There is no inherent reason why you should care about Miami FC or Kingston Stockade FC, two lower level professional soccer leagues in the lower right quadrant of the nation.

But when they joined together to go to the Court of Arbitration for Sport, the international governing body for any sport not run by Americans for Americans, to demand that all American teams submit to the concept of promotion and relegation, from MLS to, presumably, your kid’s under-8 team, they became interesting.

And the best part about soccer, except for Neymar being worth twice as much as all other humans in the history of the sport, is promotion and relegation.

In fact, it would be a great idea in all sports – although the idea of the Giants and A’s in the Pacific Coast League might scare the bejeezus out of Larry Baer and John Fisher.

Now we are not optimistic that the CAS will see this Kingston and Miami’s way.
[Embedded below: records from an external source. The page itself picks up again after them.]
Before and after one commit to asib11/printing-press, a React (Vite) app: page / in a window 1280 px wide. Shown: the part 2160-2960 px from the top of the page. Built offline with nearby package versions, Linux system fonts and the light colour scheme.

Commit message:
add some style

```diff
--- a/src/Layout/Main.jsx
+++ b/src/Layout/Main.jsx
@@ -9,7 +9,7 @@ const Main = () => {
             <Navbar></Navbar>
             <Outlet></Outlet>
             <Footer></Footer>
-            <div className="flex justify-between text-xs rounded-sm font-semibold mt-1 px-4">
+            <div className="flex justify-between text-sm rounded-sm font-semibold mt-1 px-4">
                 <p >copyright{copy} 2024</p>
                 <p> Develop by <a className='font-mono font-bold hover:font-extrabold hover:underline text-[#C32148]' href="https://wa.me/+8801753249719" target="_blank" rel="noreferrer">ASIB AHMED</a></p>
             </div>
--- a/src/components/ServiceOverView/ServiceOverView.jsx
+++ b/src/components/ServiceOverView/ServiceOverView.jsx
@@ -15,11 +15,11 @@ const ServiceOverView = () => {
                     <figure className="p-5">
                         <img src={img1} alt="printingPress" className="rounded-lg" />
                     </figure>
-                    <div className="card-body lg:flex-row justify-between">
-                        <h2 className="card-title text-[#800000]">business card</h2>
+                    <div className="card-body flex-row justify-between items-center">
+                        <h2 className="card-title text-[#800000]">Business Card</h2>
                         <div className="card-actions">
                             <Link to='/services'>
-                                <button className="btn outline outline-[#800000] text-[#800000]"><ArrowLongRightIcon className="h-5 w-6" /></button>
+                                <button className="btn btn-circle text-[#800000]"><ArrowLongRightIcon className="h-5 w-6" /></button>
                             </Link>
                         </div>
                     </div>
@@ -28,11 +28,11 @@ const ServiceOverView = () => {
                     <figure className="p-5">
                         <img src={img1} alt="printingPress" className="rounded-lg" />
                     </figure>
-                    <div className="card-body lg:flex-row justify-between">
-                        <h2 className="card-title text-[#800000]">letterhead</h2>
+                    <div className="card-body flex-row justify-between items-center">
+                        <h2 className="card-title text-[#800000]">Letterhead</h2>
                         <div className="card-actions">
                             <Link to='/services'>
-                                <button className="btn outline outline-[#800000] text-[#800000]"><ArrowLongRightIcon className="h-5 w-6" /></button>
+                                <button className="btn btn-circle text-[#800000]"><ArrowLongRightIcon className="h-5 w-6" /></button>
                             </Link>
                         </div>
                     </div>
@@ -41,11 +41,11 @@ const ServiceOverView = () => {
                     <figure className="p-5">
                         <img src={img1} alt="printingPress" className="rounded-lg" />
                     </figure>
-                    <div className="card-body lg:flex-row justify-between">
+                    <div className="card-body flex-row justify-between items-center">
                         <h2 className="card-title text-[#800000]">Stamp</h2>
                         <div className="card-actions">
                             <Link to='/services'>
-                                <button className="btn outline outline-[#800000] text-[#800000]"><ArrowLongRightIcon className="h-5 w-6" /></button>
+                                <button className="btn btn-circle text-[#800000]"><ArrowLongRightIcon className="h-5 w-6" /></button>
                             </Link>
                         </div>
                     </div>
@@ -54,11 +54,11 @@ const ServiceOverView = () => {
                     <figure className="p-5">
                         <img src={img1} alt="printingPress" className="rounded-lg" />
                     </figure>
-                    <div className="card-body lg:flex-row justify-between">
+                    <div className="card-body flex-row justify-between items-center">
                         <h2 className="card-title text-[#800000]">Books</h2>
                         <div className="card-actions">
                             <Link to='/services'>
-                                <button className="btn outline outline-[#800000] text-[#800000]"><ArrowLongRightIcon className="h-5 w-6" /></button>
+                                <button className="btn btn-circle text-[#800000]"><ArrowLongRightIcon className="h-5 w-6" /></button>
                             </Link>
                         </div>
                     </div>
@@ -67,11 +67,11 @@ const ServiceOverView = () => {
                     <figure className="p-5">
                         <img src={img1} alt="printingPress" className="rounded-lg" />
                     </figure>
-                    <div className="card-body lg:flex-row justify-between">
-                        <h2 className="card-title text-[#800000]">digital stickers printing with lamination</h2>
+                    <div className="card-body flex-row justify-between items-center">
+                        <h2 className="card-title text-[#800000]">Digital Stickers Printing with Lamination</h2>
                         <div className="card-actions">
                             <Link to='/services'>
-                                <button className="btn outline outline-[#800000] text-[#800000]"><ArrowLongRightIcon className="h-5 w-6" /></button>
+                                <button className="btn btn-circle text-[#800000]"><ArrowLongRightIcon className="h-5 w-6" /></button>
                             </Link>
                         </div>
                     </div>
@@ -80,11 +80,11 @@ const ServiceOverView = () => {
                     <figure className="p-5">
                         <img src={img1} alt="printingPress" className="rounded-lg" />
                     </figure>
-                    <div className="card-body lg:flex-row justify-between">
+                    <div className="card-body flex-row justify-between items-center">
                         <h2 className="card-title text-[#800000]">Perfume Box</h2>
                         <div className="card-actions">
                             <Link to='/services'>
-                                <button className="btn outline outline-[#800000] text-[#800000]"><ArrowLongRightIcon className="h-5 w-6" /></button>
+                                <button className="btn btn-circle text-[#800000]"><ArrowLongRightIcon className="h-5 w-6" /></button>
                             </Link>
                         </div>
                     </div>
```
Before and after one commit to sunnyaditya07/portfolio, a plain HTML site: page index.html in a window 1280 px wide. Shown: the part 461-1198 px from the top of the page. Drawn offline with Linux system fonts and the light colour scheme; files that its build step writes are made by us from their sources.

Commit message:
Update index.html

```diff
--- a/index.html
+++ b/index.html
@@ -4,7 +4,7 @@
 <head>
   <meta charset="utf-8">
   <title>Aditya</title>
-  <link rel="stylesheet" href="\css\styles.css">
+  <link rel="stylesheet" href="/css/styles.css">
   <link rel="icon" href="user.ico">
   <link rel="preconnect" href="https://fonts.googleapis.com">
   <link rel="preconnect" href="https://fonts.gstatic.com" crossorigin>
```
Americans like their sports top-heavy, where only a few megaclubs get most of the money and attention while the rest sort of muddle along, safe but unremarkable. And to be frank, promotion and relegation is most a fun media construct for making fun of bad teams – say, like the A’s and Giants.

But we can agree, I think, that having Jed York pay Kyle Shanahan and John Lynch to keep his football team out of the Canadian Football League, or better still, the Mountain West Conference, would add to healthy dose of spice to what promises otherwise to be a pretty humdrum year.

And promotion/relegation would certainly reduce all that troublesome tanking in the NBA people endlessly whinge about.

So here’s to Kingston Stockade and Miami FC. Your cause is just. Persevere. After all, in this rancid period for American sporting culture, someone's got to stand for the quixotic yet indisputably correct thing.

And when it fails, and it probably will, just know you sleep with the angels -- if that’s what passes for fun at your house.